"This is what is satisfying about this jewelry making: that there's no reason for the things that I imagine to stay in my mind – I can materialize them."
"I am a Nicaraguan man in love with the silver arts. I was born in Chile in 1971 but life's reasons led me to make... Nicaragua my home. My friends refer to me as pelón because I am bald, and they see me as a creative and innovative person.
"My art makes me very happy and I am very grateful to my mother, Monika Fredebrecht, for teaching me with so much patience and love. My mother is a silversmith and I grew up in a jewelry workshop. I've always loved this art form because it allows my imagination to run free. I can imagine a design, then craft it and therefore touch it. This is what is satisfying about this jewelry making. There's no reason for the things that I imagine to stay in my mind – I can materialize them.
"With time, I came to understand how much I love this art form and decided to dedicate my life to it, so I had to drop out of school because, in Nicaragua, becoming a silversmith is not part of the academic curriculum.

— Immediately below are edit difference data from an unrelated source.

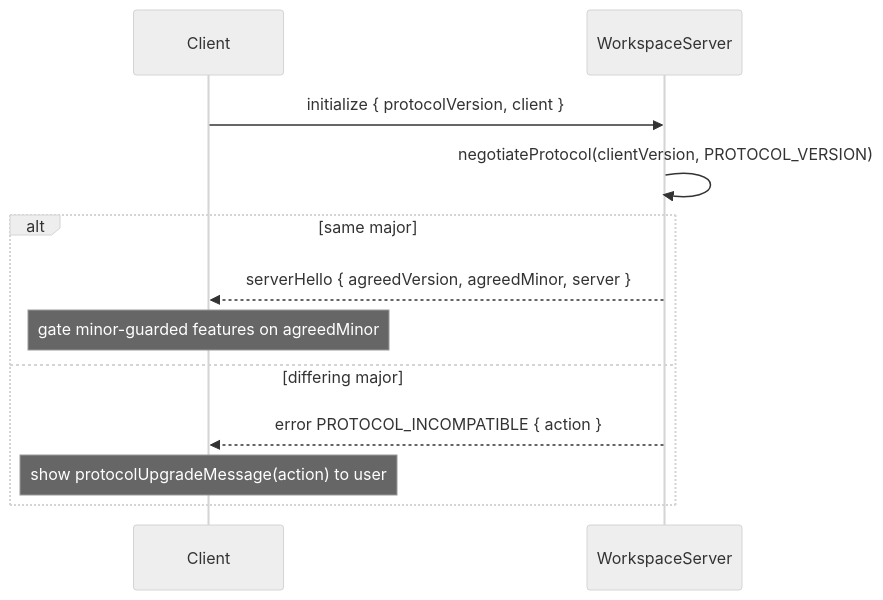
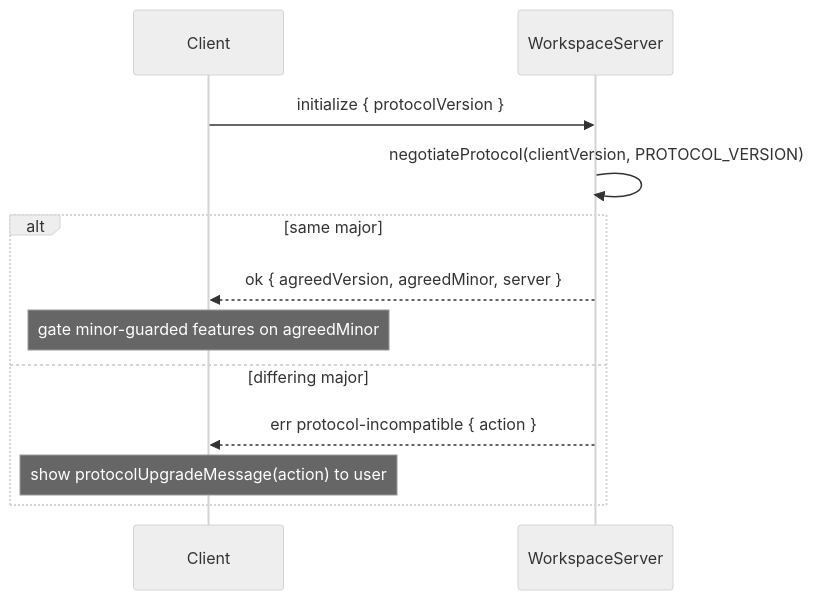
The diagram in agents/architecture/workspace-server.md (generalaction/emdash), drawn with Mermaid (neutral theme) before and after one commit. The commit also changed other lines of this file and 27 other files, not shown here.

````diff
--- a/agents/architecture/workspace-server.md
+++ b/agents/architecture/workspace-server.md
@@ -136,14 +142,14 @@
 ```mermaid
 sequenceDiagram
   participant C as Client
   participant S as WorkspaceServer
-  C->>S: initialize { protocolVersion, client }
+  C->>S: initialize { protocolVersion }
   S->>S: negotiateProtocol(clientVersion, PROTOCOL_VERSION)
   alt same major
-    S-->>C: serverHello { agreedVersion, agreedMinor, server }
+    S-->>C: ok { agreedVersion, agreedMinor, server }
     Note over C: gate minor-guarded features on agreedMinor
   else differing major
-    S-->>C: error PROTOCOL_INCOMPATIBLE { action }
+    S-->>C: err protocol-incompatible { action }
     Note over C: show protocolUpgradeMessage(action) to user
   end
 ```
````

"It's not easy being an independent artist and not having a steady income to count on. But it is an adventure, an adventure with many challenges, especially financial and bureaucratic. But freedom compensates for it, and that's what is important.

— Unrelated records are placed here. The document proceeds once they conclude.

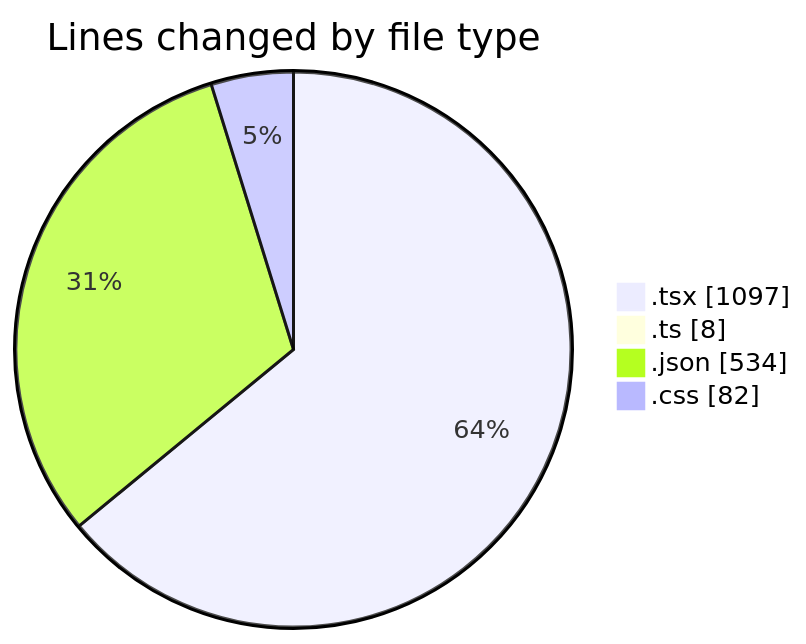
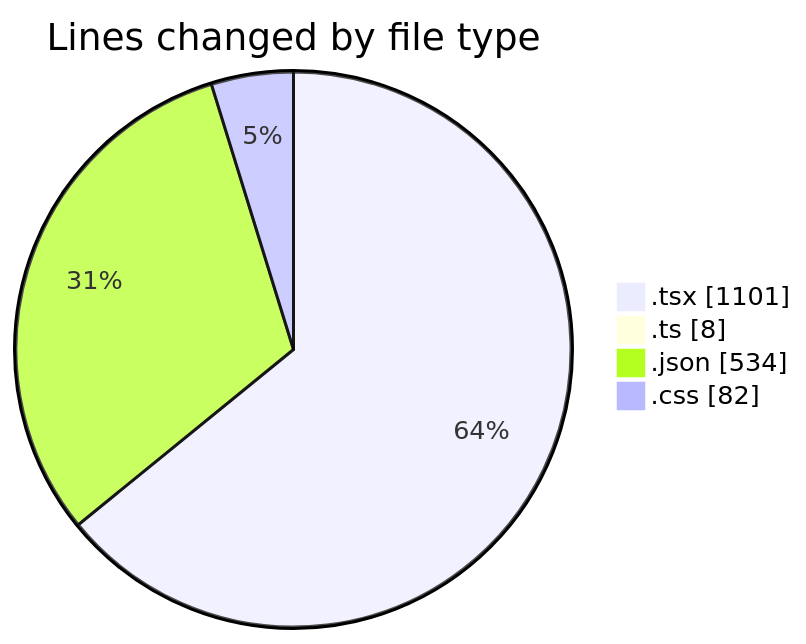
Before and after one commit to EIIisD/code-tracking: the first of 2 diagrams in 2025-08-02/tw-server/README.md, drawn with Mermaid. The commit also changed other lines of this file and 1 other file, not shown here.

````diff
--- a/2025-08-02/tw-server/README.md
+++ b/2025-08-02/tw-server/README.md
@@ -25,8 +25,8 @@
 ```mermaid
 pie showData
 title Lines changed by file type
-".tsx" : 1097
+".tsx" : 1101
 ".ts" : 8
 ".json" : 534
 ".css" : 82
 ```
````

"What I love most about what I do is seeing people wearing my jewelry designs. It's something I am passionate about though it is also a constant challenge because it's important that the jewelry adapts to the person wearing it without causing discomfort.
"My other personal challenge is feeling completely satisfied with each new piece – this is rather difficult for us artists as we tend to constantly find details that others might not perceive. However, that's what makes each day different – it's a roller coaster of emotions and inspiration.
"Making jewelry is a very personal and interesting art form. It provides work to those who wish to learn it and lets them be self-employed. Jewelry allows us to preserve this millenary art form, which hasn't changed in terms of the creative and crafting processes.
"Thank you, dear friends, for your interest in my story and in my designs."